BRATTLEBORO — A man who sold virtual currency via several companies has pleaded guilty to a scheme that defrauded victims for more than $9 million.
The United States Attorney District of Connecticut announced the plea deal on Thursday afternoon.
"Homero Joshua Garza, 32, of Texas, formerly of Somers, Conn., and Brattleboro, waived his right to be indicted and pleaded guilty today in Hartford [Conn.] federal court to one count of wire fraud related to his role in his companies' purported generation and sale of virtual currency," a press release from the federal attorney's office stated.
Between May 2014 and January 2016, Garza used four companies — GAW, GAW Miners, ZenMiner and ZenCloud — to defraud victims out of money, according to the press release.

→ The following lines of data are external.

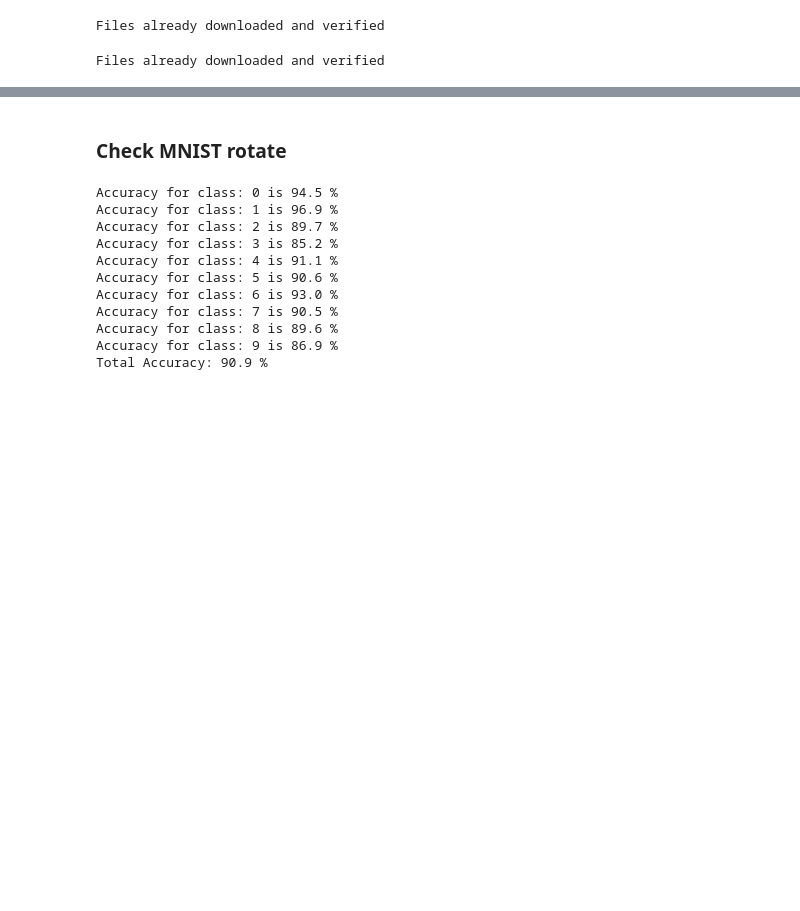
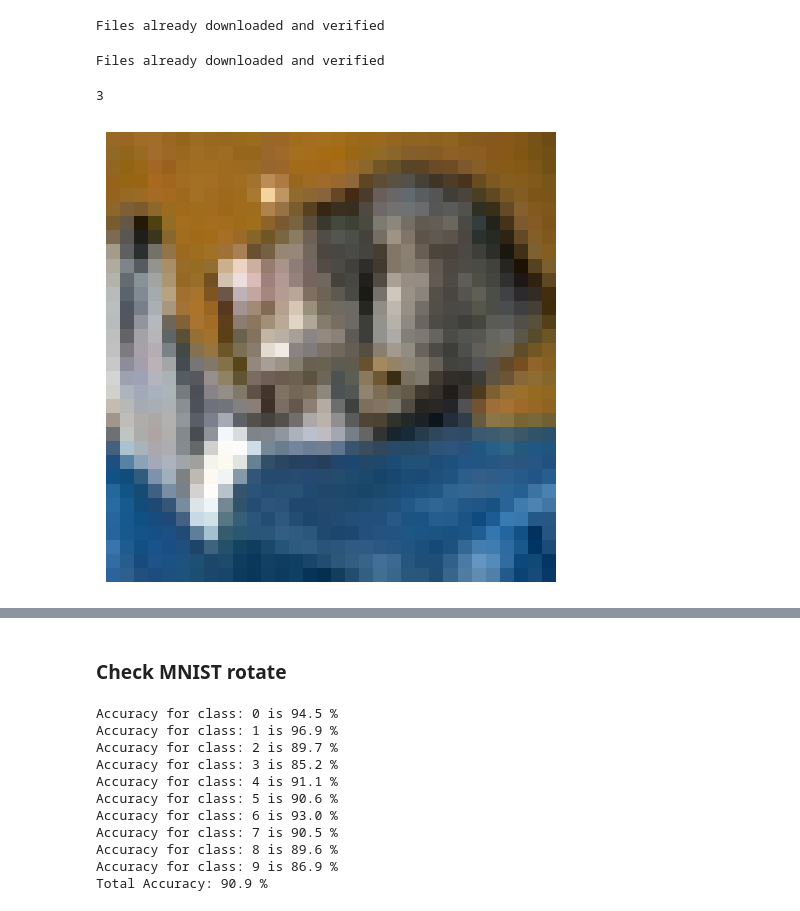
Before and after one commit to ranUser01/TinyML, a Jupyter notebook: Detection with dataloaders.ipynb, the cells around one changed output, grey strips where cells are left out. Cells and saved outputs as stored; diff of their text form; code cells hidden in the pictures; blank space fills up the shorter version.

Commit message:
Got datasets figured out. Now time to create them

```diff
--- a/Detection with dataloaders.ipynb
+++ b/Detection with dataloaders.ipynb
@@ -80,3 +82,11 @@ CustomCIFAR10_obj = CustomCIFAR10(root='./data', train=True, download=True, tran
 CustomCIFAR10_obj_dataloader = DataLoader(CustomCIFAR10_obj, batch_size=32)
 # %% [output]
 Files already downloaded and verified
+# %%
+for img, l in test_dataset:
+    print(l)
+    show(img)
+    break
+# %% [output]
+3
+[figure, added]
```
Also changed, not shown: parts of 10 cells of this notebook, 3 other files.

Garza founded the now-defunct Optima Computers in Brattleboro in 2002. Once Optima went out of business, Garza and his then business mentor, Stuart Fraser, founded Great Auk Wireless High Speed Internet, also in Brattleboro, whose client base was later bought by an unrelated internet provider. The two men also founded GAW Miners and ZenMiner.

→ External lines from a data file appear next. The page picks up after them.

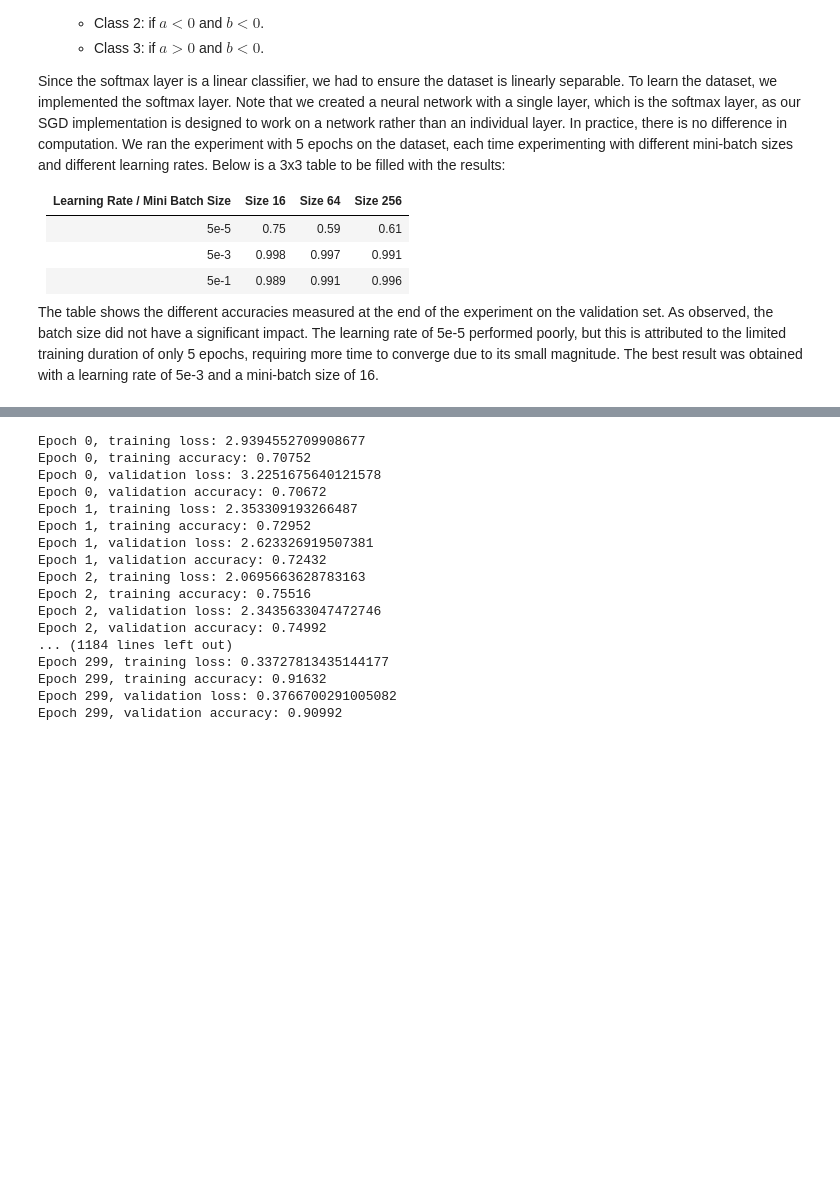
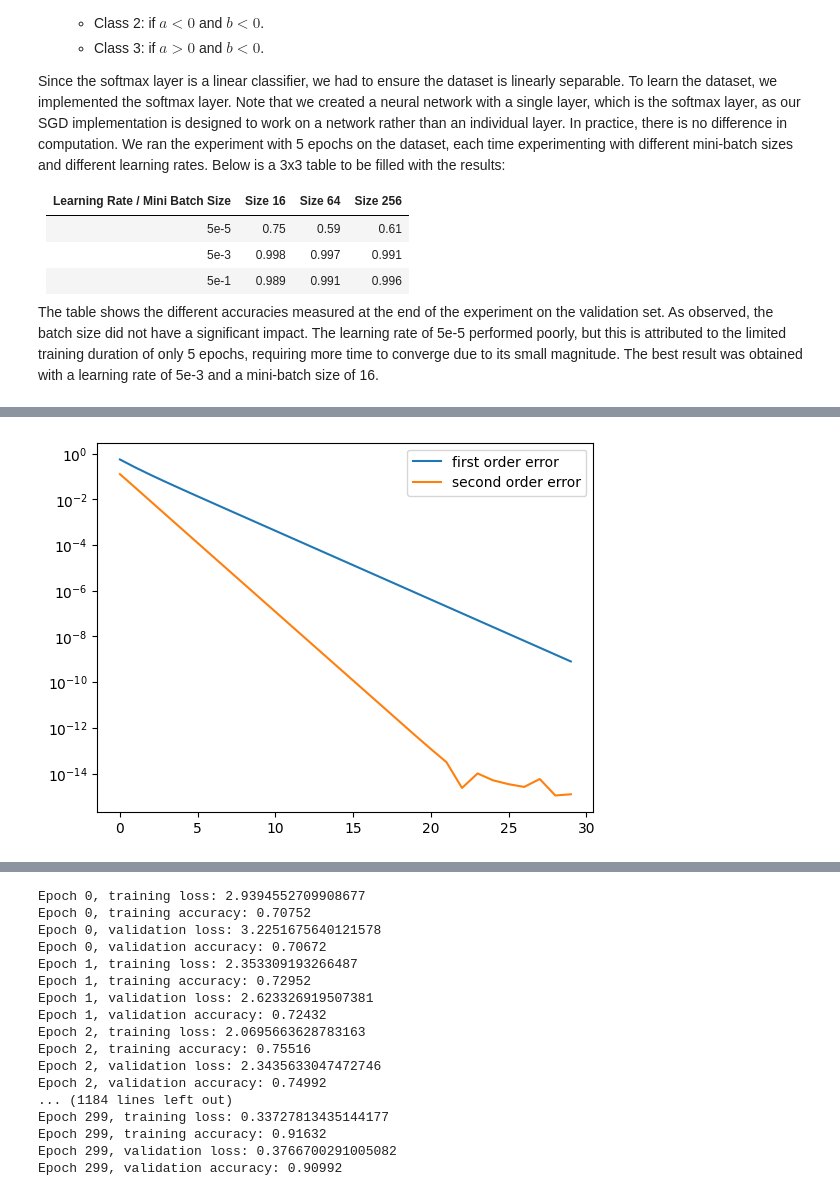
Before and after one commit to elemyoav/Deep-Learning, a Jupyter notebook: Deep-Learning-1.ipynb, the cells around one changed output, grey strips where cells are left out. Cells and saved outputs as stored; diff of their text form; code cells hidden in the pictures; blank space fills up the shorter version.

```diff
--- a/Deep-Learning-1.ipynb
+++ b/Deep-Learning-1.ipynb
@@ -199 +228,17 @@ JacobianTest(tanh_layer, x)
+# %%
+N = GenericNetwork(
+                   layers=[
+                            ReLULayer(2, 32),
+                            TanhLayer(32, 128),
+                            ReLULayer(128, 2),
+                        ],
+                    output_layer= SoftmaxLayer(2, 4),
+                )
+
+x = np.random.rand(2, 1)
+y = np.array([[0, 0, 1, 0]]).T
+
+Gradient_test(N, x, y)
+# %% [output]
+[figure, added]
 # %% [markdown]
```
Also changed, not shown: parts of 13 cells of this notebook, 1 other file.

Virtual currency was described in the press release as "a digital representation of a value that can be traded and functions as a medium of exchange." It is not issued or guaranteed by any jurisdiction or government. Value is decided on by consensus within a community of users of the currency.
"A virtual currency generally self-generates units of currency through a process called 'mining,'" the press release stated. "A virtual currency 'miner' is computer hardware that runs special computer software to solve complex algorithms that validate groups of transactions in that virtual currency. Once a complex algorithm is solved, a unit of currency, such as a bitcoin, is awarded to the individual operating the miner. This process is known as 'mining.'"
Garza's companies sold miners, access to miners and the right to purchase "paycoin" and "hashlets."
"A hashlet entitled an investor to a share of the profits that GAW Miners or ZenMiner would purportedly earn by mining virtual currencies using the computers that were maintained in their data centers," the press release stated. "In other words, hashlet customers, or investors, were buying the rights to profit from a slice of the computing power owned by GAW Miners and ZenMiner."
U.S. Attorney for the District of Connecticut Deirdre Daly and Patricia Ferrick, special agent in charge of the New Haven Division of the Federal Bureau of Investigation, stated that Garza made multiple false statements to attract customers and investors: Garza had talked about a parent company buying a controlling stake in ZenMiner for $8 million and that ZenMiner had become a division of GAW Miners. But there had been no transaction of the kind.
Garza had also said "hashlets" sold by his companies had engaged in the mining of virtual currency. But his companies sold more of the currency than was supported by the computing power in their data centers, according to the press release.
Also, Garza claimed the market value of a single "paycoin" would not fall below $20 per unit. Garza said his companies had a reserve of $100 million that could be used to drive up its price. But no reserve existed.
"During the scheme, Garza, through his companies, used money his companies had made from new 'hashlet' investors to pay older 'hashlet' investors," the press release stated. "The payments were money that the companies owed the older investors based on the purported mining GAW Miners and ZenMiner had done on the investors' behalf."
According to court documents filed by the U.S. Securities and Exchange Commission, violations committed by Garza "relate to his sale of investment contracts, that he named hashlets, to more than 10,000 investors."
The loss attributed to the scheme was $9,182,000, according to the press release. Garza faces a maximum sentence of 20 years in prison. He is scheduled to be sentenced on Oct. 12.
Reach staff writer Chris Mays at 802-254-2311, ext. 273, or @CMaysBR.